Play behavior in the domestic dogsmiling dog


What is play?

One of the more controversial areas of behavioral science is the definition of play. Since the behavior seems so imbibed with emotions, it is very tricky to discuss play without toeing the line of anthropomorphism.

Play behavior in the domestic dog is very familiar to anyone who has interacted with a dog or seen several friendly canines having a "playdate." In this website, I attempt to tackle a basic, scientific overview of the nature of dog play.

To appreciate the difficulty scientists have had in discussing play behavior, take a look at these two fairly complicated definitions of play:

-Beach, 1945 [4]
"Play behavior must:
1. carries with it an emotional element of pleasure, therefore it is construed to be a form of affect;
2. is regarded usually as characteristic of the immature animal rather than the adult. It occurs earlier in the lifespan thus providing a foundation from which to grow and evelop adult-like behavior;
3. is customarily regarded as nonutilitarian, having no relatively immediate biological influence affecting contunued existence of individual species. It is nonproductive and not related to needs of survival;
4. the outward form is relatively species specific. Each creature plays out of its own repertroir. Puppy play does not have a human version;
5. the amount, duration, and diversity of play in a given species is related to its phylogenetic position. Apparently the higher in the evolutionary scale, the greater the diversity of behaviors which are playful and the greater the range of involvement in play."

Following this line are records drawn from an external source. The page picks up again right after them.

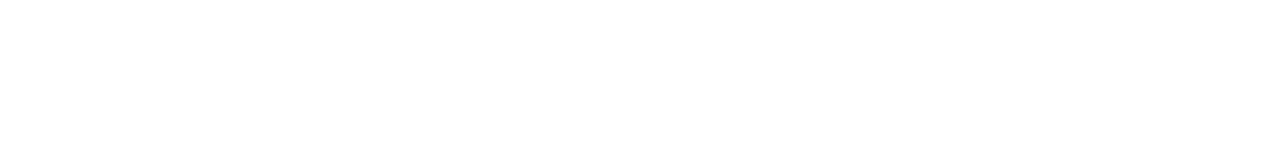
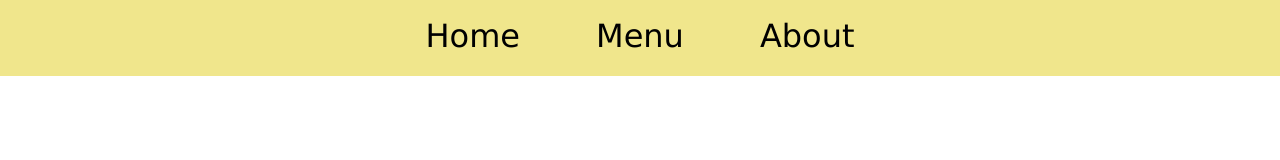
Before and after one commit to drdexe/odin-restaurant-page, a website built with webpack: page src/template.html in a window 1280 px wide. Built offline with nearby package versions, Linux system fonts and the light colour scheme.

Commit message:
Make navbar

```diff
--- a/src/index.js
+++ b/src/index.js
@@ -1 +1,3 @@
 import "./styles.css";
+
+alert("test");
--- a/src/styles.css
+++ b/src/styles.css
@@ -0,0 +1,33 @@
+* {
+  box-sizing: border-box;
+}
+
+body {
+  margin: 0;
+  padding: 0;
+  font-family: Verdana, Geneva, Tahoma, sans-serif;
+}
+
+header {
+  background-color: khaki;
+  padding: 1rem;
+}
+
+nav {
+  display: flex;
+  justify-content: center;
+  gap: 4rem;
+}
+
+nav > button {
+  font: inherit;
+  font-size: 2rem;
+  color: black;
+  background: none;
+  border: none;
+  border-bottom: 4px solid transparent;
+}
+
+nav > button:hover {
+  border-bottom: 4px solid goldenrod;
+}
--- a/src/template.html
+++ b/src/template.html
@@ -6,6 +6,15 @@
   <title>Restaurant Page</title>
 </head>
 <body>
+  <header>
+    <nav>
+      <button>Home</button>
+      <button>Menu</button>
+      <button>About</button>
+    </nav>
+  </header>
+  <div id="content">
 
+  </div>
 </body>
 </html>
```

another, "simpler" definition:
-Piaget, 1962 [4]
separating non-play from play,
"1. play as an end in itself;
2. it is spontaneous;
3. it is pleasure;
4. it is relatively lacking in oranization;
5. it is marked by freedom from conflicts;
6. it is overmotivated."

What does domestic dog play behavior look like? Here's a primer on its structure.